CWD confirmed in deer west of continental divide
Chronic Wasting Disease (CWD) has been discovered west of the continental divide, causing Wyoming officials to worry that the disease is spreading further and further. While Wyoming Game and Fish Department (WGFD) researchers have continuously sampled and monitored over 2,400 mule deer since 2003 in an effort to track the disease, newly infected – and dead – mule deer in hunt areas 145, 111 and 113 are troubling.
“Seeing a deer test positive for CWD west of the continental divide again is concerning,” says Scott Edberg, Deputy Chief of the Wildlife Division. “We have tested thousands of deer, elk and moose in this area and have not seen a positive for many years. Game and Fish will look closely at this case to see if we can gain additional information and will continue to monitor aggressively in the area.”
It’s not the first time CWD has been found west of the continental divide. In 2008, a moose tested position for CWD in Star Valley and three mule deer tested positive in Green River in 2012. Regardless, the recent discovery of an infected dead doe mule deer found near Thayne – and two other doe mule deer found near Cody and Wapiti – shows that continued vigilance and management are needed to contain this deadly disease.
According to the WGFD’s website, the tests are part of an updated CWD management strategy with the Commission directing “efforts to further manage the fatal disease.” Anyone who finds an infected deer should report it immediately to WGFD officials.
“Game and Fish is always concerned about seeing CWD spread. We have a very active monitoring program and finding these infected deer shows the program is effective.

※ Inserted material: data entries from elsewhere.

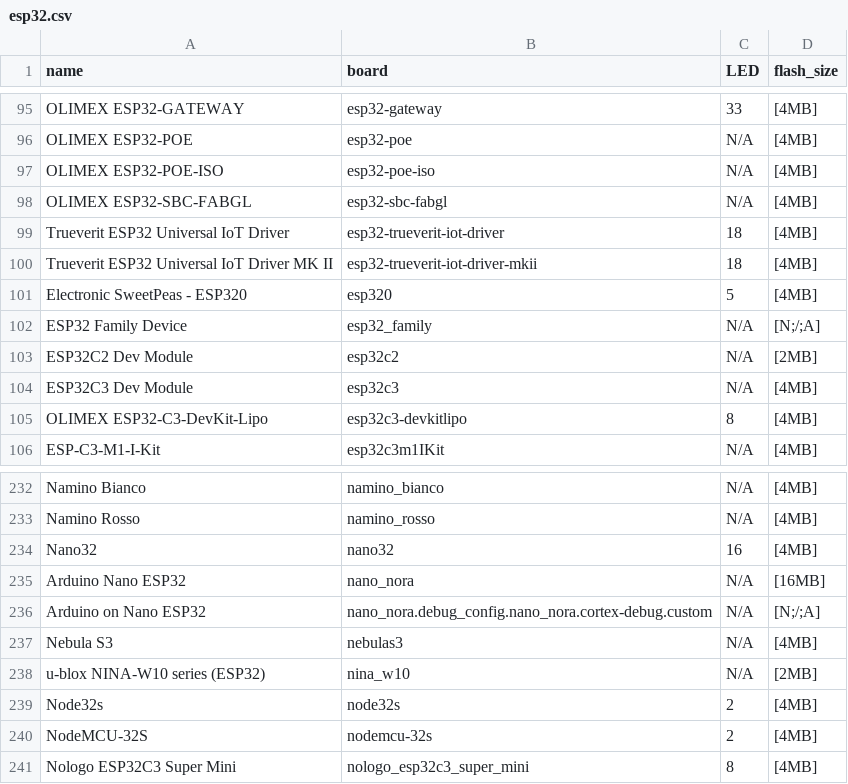
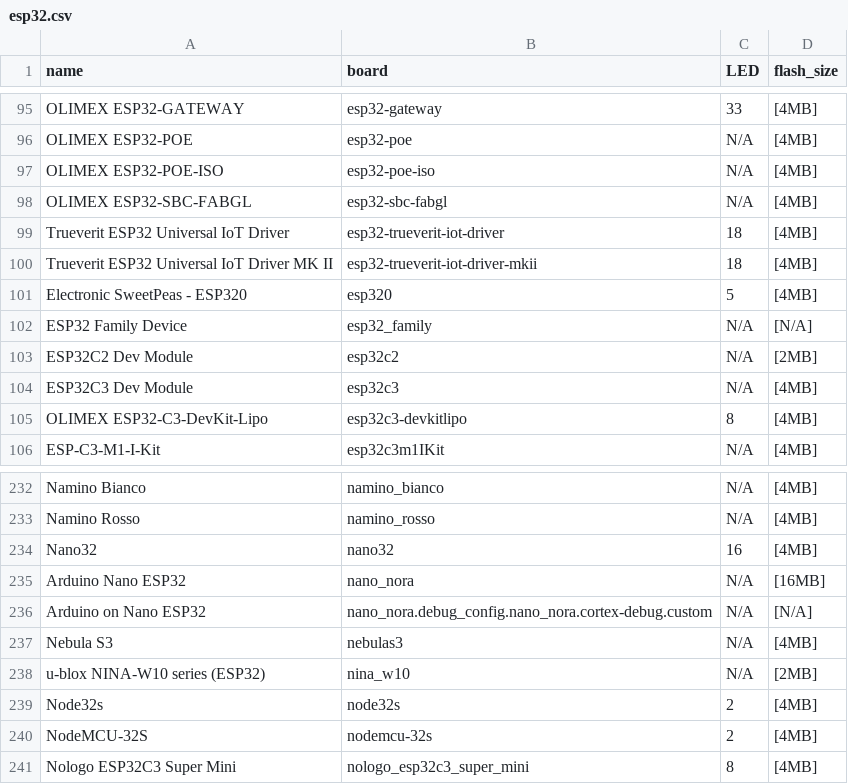
Before and after one commit to hredan/ESP_Board_Overview, a CSV file: docs/esp32.csv, drawn as a sheet; only a part is shown, gaps mark what is left out.

```diff
--- a/docs/esp32.csv
+++ b/docs/esp32.csv
@@ -101,3 +101,3 @@ Trueverit ESP32 Universal IoT Driver MK II,esp32-trueverit-iot-driver-mkii,18,[4
 Electronic SweetPeas - ESP320,esp320,5,[4MB]
-ESP32 Family Device,esp32_family,N/A,[N;/;A]
+ESP32 Family Device,esp32_family,N/A,[N/A]
 ESP32C2 Dev Module,esp32c2,N/A,[2MB]
@@ -235,3 +235,3 @@ Nano32,nano32,16,[4MB]
 Arduino Nano ESP32,nano_nora,N/A,[16MB]
-Arduino on Nano ESP32,nano_nora.debug_config.nano_nora.cortex-debug.custom,N/A,[N;/;A]
+Arduino on Nano ESP32,nano_nora.debug_config.nano_nora.cortex-debug.custom,N/A,[N/A]
 Nebula S3,nebulas3,N/A,[4MB]
```
Also changed, not shown: web-app/public/esp32.csv.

The challenge now is to build on work to slow the transmission of CWD,” says Edberg. “Game and Fish is moving ahead with developing strategies for building on CWD management, surveillance, and research.”